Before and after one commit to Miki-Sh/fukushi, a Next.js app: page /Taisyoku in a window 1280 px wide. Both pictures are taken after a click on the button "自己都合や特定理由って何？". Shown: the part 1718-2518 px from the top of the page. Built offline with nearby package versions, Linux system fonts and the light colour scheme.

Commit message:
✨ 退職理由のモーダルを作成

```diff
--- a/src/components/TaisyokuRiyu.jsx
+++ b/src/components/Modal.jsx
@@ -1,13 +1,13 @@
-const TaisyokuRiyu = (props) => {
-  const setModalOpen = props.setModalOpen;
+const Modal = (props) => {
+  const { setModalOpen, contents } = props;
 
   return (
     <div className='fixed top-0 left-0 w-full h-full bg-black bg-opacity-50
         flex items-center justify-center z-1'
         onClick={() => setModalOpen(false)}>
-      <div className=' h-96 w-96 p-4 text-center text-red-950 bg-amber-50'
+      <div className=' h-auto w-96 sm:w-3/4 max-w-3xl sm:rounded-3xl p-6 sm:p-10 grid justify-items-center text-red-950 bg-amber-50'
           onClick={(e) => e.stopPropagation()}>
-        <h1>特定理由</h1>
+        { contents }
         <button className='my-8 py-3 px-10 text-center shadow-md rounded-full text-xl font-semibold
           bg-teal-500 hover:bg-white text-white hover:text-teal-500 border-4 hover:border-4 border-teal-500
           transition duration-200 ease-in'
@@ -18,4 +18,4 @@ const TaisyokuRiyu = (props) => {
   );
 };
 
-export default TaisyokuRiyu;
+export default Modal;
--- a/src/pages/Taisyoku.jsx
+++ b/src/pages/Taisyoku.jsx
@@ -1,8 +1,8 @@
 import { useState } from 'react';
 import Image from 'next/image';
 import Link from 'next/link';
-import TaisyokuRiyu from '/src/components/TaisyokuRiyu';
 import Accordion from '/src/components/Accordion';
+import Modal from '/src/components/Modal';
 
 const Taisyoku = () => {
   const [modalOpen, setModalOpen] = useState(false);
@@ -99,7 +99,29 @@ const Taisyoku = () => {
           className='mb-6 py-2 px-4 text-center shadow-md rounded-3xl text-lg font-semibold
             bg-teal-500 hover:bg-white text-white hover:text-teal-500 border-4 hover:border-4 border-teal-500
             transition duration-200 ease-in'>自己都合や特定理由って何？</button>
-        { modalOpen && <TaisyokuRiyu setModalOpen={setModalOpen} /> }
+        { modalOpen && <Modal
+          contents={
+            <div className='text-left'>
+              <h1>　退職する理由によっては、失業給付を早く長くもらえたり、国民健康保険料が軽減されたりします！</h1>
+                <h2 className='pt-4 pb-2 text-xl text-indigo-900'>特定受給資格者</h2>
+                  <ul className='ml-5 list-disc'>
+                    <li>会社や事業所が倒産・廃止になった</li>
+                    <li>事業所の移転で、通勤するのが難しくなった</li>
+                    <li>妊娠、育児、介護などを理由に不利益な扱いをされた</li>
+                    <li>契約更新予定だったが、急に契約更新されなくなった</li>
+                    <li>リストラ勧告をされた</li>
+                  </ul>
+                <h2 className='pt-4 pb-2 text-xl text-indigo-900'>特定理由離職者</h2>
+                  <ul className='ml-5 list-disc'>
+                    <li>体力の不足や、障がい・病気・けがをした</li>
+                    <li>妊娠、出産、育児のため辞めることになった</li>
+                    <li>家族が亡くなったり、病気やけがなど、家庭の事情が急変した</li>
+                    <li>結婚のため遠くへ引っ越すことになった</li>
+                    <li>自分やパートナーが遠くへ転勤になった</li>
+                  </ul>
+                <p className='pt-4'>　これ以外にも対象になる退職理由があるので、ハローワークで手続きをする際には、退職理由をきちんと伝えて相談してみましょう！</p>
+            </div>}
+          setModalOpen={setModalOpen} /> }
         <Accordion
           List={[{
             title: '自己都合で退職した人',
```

Task: In the records, which lines mention the word "TaisyokuRiyu"? Copy those lines.

Reply:
--- a/src/components/TaisyokuRiyu.jsx
-const TaisyokuRiyu = (props) => {
@@ -18,4 +18,4 @@ const TaisyokuRiyu = (props) => {
-export default TaisyokuRiyu;
-import TaisyokuRiyu from '/src/components/TaisyokuRiyu';
-        { modalOpen && <TaisyokuRiyu setModalOpen={setModalOpen} /> }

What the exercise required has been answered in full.